To J. S. Henslow   [after 6 December 1856]1


You can tear off the first page & send it to Fisher & you will have no more trouble on subject.—2

I was very glad to have your letter & hear a little news of you.— Your success with your village girls strikes me as nothing less than marvellous.3 I am delighted to hear how well your son is going on,4 & that the by me truly honoured name of Henslow will have a Botanical successor.— We are all pretty well, & my Boys are now d.65 Is it not awful? I am working away steadily & very hard at my work on Variation; & I find the whole subject deeply interesting, but horribly perplexed.—

My dear Henslow | Your affectionate old Pupil | C. Darwin


The letter could have been written at any time after the birth of Charles Waring Darwin, but CD’s reference implies that this is the first that Henslow knew of the baby (see n. 5, below).
Francis Fisher was a fellow of Jesus College, Cambridge (see Correspondence vol. 5, letter from J. S. Henslow, 29 June 1855).
Henslow offered a course in botany for the school children of his parish in Hitcham.
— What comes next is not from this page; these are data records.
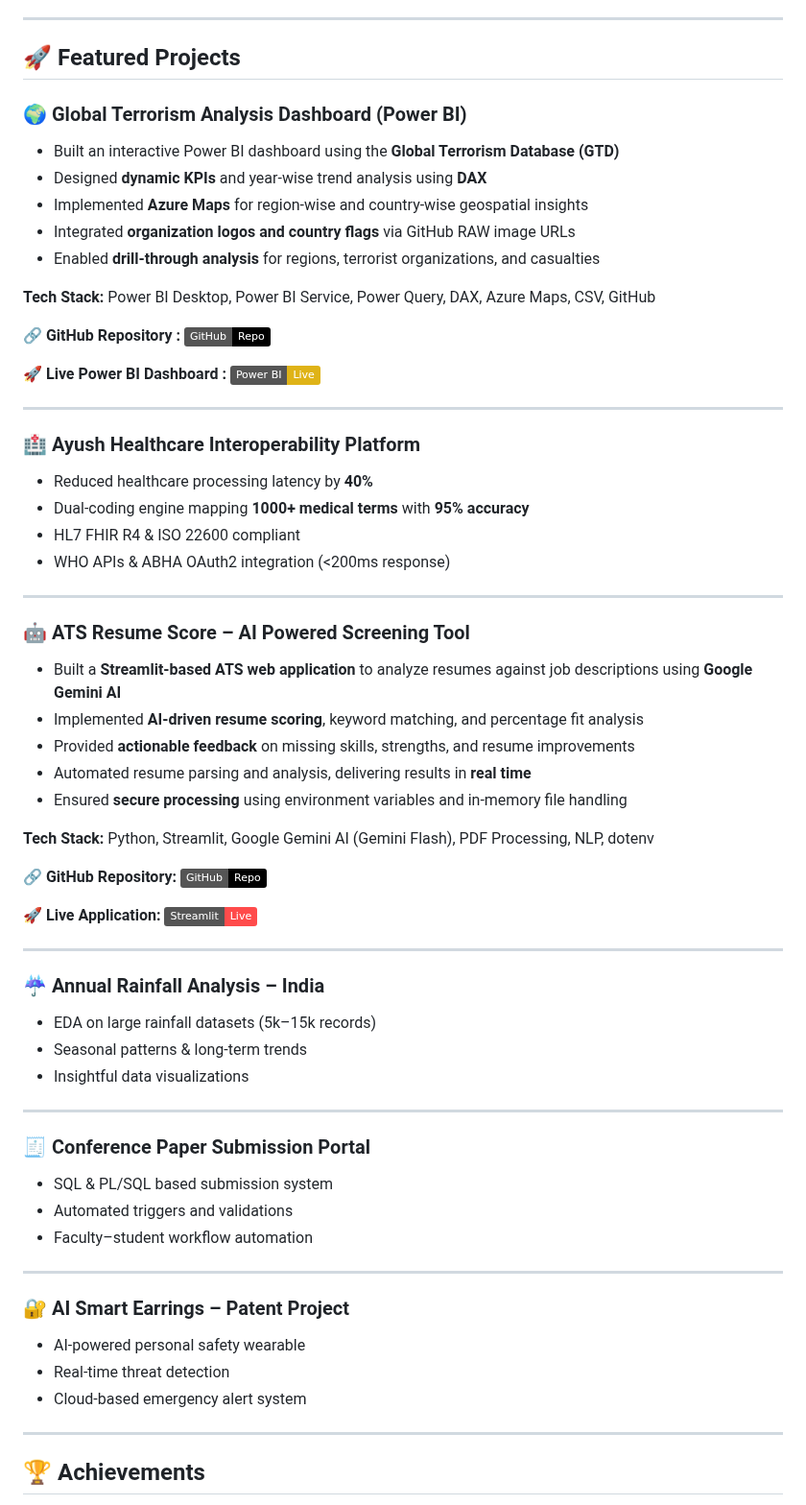
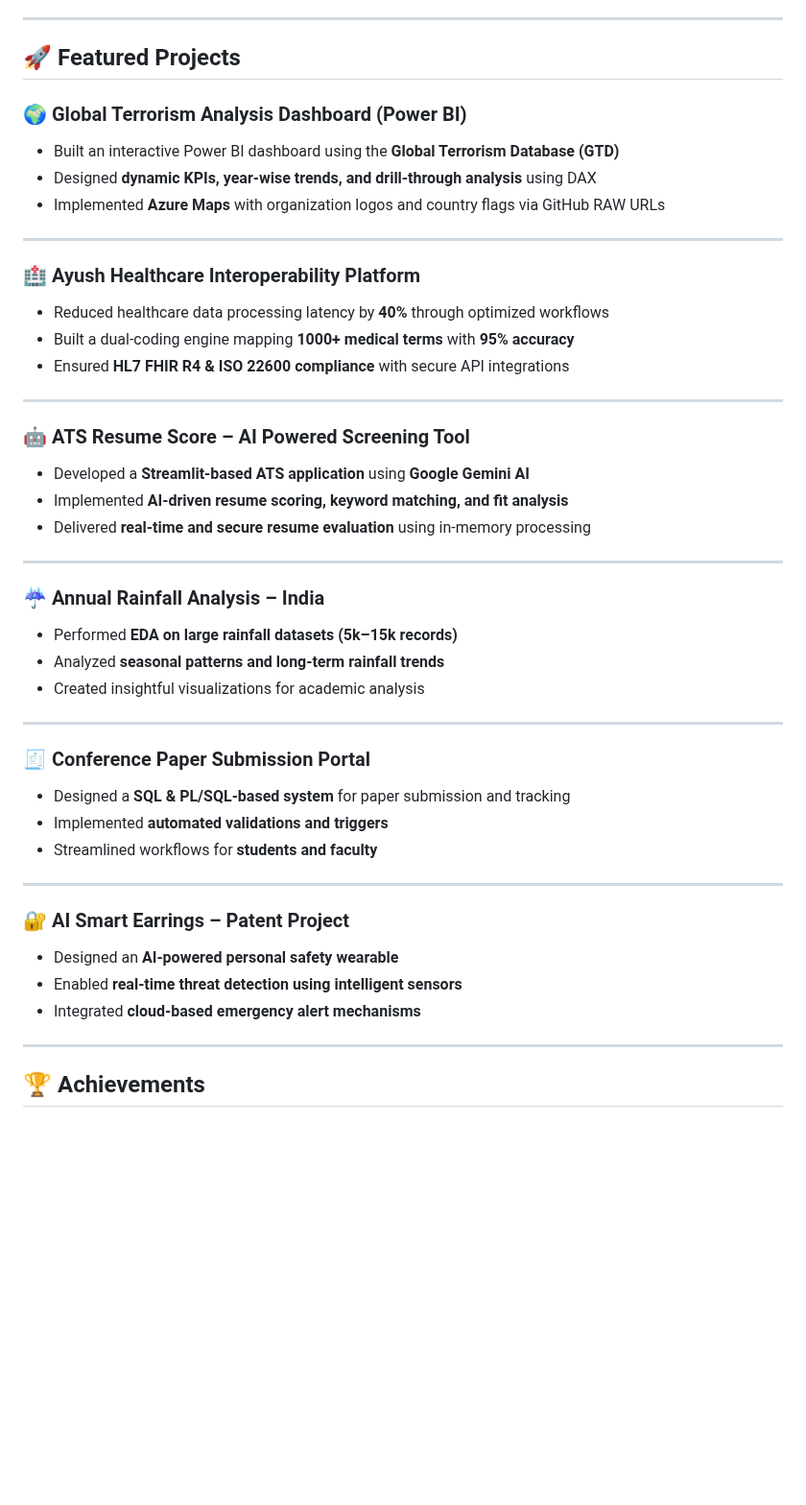
Before and after one commit to ajaygangwar945/ajaygangwar945, a Markdown page: README.md, the part around one of its changes. Shown at 96% size. Drawn GitHub-style; badges without logos; blank space fills up the shorter version.

```diff
--- a/README.md
+++ b/README.md
@@ -49,76 +49,52 @@ From environmental intelligence tools to AI-based personal safety devices, I lov
 
 ## 🚀 Featured Projects
 
+
 ### 🌍 Global Terrorism Analysis Dashboard (Power BI)
 
 - Built an interactive Power BI dashboard using the **Global Terrorism Database (GTD)**
-- Designed **dynamic KPIs** and year-wise trend analysis using **DAX**
-- Implemented **Azure Maps** for region-wise and country-wise geospatial insights
-- Integrated **organization logos and country flags** via GitHub RAW image URLs
-- Enabled **drill-through analysis** for regions, terrorist organizations, and casualties
-
-**Tech Stack:** Power BI Desktop, Power BI Service, Power Query, DAX, Azure Maps, CSV, GitHub
-
-🔗 **GitHub Repository :** <a href="https://github.com/ajaygangwar945/Global-Terrorism-Analysis">
-<img src="https://img.shields.io/badge/GitHub-Repo-black?logo=github"/>
-</a>
-
-🚀 **Live Power BI Dashboard :** <a href="https://app.powerbi.com/links/nd67FYSFmX?ctid=e14e73eb-5251-4388-8d67-8f9f2e2d5a46&pbi_source=linkShare">
-<img src="https://img.shields.io/badge/Power%20BI-Live-yellow?logo=powerbi"/>
-</a>
-
-
-
+- Designed **dynamic KPIs, year-wise trends, and drill-through analysis** using DAX
+- Implemented **Azure Maps** with organization logos and country flags via GitHub RAW URLs
 
 ---
 
 ### 🏥 Ayush Healthcare Interoperability Platform
-- Reduced healthcare processing latency by **40%**
-- Dual-coding engine mapping **1000+ medical terms** with **95% accuracy**
-- HL7 FHIR R4 & ISO 22600 compliant
-- WHO APIs & ABHA OAuth2 integration (<200ms response)
+
+- Reduced healthcare data processing latency by **40%** through optimized workflows
+- Built a dual-coding engine mapping **1000+ medical terms** with **95% accuracy**
+- Ensured **HL7 FHIR R4 & ISO 22600 compliance** with secure API integrations
 
 ---
 
 ### 🤖 ATS Resume Score – AI Powered Screening Tool
 
-- Built a **Streamlit-based ATS web application** to analyze resumes against job descriptions using **Google Gemini AI**
-- Implemented **AI-driven resume scoring**, keyword matching, and percentage fit analysis
-- Provided **actionable feedback** on missing skills, strengths, and resume improvements
-- Automated resume parsing and analysis, delivering results in **real time**
-- Ensured **secure processing** using environment variables and in-memory file handling
-
-**Tech Stack:** Python, Streamlit, Google Gemini AI (Gemini Flash), PDF Processing, NLP, dotenv
-
-🔗 **GitHub Repository:**   <a href="https://github.com/ajaygangwar945/ATS-Resume-Score">
-  <img src="https://img.shields.io/badge/GitHub-Repo-black?logo=github"/>
-</a>
-
-🚀 **Live Application:**   <a href="https://ats-resume-score-945.streamlit.app/">
-  <img src="https://img.shields.io/badge/Streamlit-Live-FF4B4B?logo=streamlit"/>
-</a>
-
+- Developed a **Streamlit-based ATS application** using **Google Gemini AI**
+- Implemented **AI-driven resume scoring, keyword matching, and fit analysis**
+- Delivered **real-time and secure resume evaluation** using in-memory processing
 
 ---
 
 ### ☔ Annual Rainfall Analysis – India
-- EDA on large rainfall datasets (5k–15k records)
-- Seasonal patterns & long-term trends
-- Insightful data visualizations
+
+- Performed **EDA on large rainfall datasets (5k–15k records)**
+- Analyzed **seasonal patterns and long-term rainfall trends**
+- Created insightful visualizations for academic analysis
 
 ---
 
 ### 🧾 Conference Paper Submission Portal
-- SQL & PL/SQL based submission system
-- Automated triggers and validations
-- Faculty–student workflow automation
+
+- Designed a **SQL & PL/SQL-based system** for paper submission and tracking
+- Implemented **automated validations and triggers**
+- Streamlined workflows for **students and faculty**
 
 ---
 
 ### 🔐 AI Smart Earrings – Patent Project
-- AI-powered personal safety wearable
-- Real-time threat detection
-- Cloud-based emergency alert system
+
+- Designed an **AI-powered personal safety wearable**
+- Enabled **real-time threat detection using intelligent sensors**
+- Integrated **cloud-based emergency alert mechanisms**
 
 ---
 
```
Also changed, not shown: other parts of README.md (+20 -14 lines).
In 1856 the Gardeners’ Chronicle and Agricultural Gazette carried a series of his ‘Practical lessons for beginners in botany’. (See also Correspondence vol. 5, letter to J. S. Henslow, 28 July [1855]).
George Henslow, aged 21, was an undergraduate at Christ’s College, Cambridge.
Henslow referred to CD’s children as little ‘d’s’ (see Correspondence vol. 2, letter from J. S. Henslow, 9 October 1843). Charles Waring Darwin, born 6 December, was CD’s sixth son.


He is steadily and very hard at work on "Variation" [Natural selection] and finds the whole subject "deeply interesting but horribly perplexed".

Letter details

Letter no.
Charles Robert Darwin
John Stevens Henslow
Sent from
Source of text
DAR 93: A115
Physical description
2pp inc

Please cite as

Darwin Correspondence Project, “Letter no. 2006,” accessed on 26 March 2019,

Also published in The Correspondence of Charles Darwin, vol. 6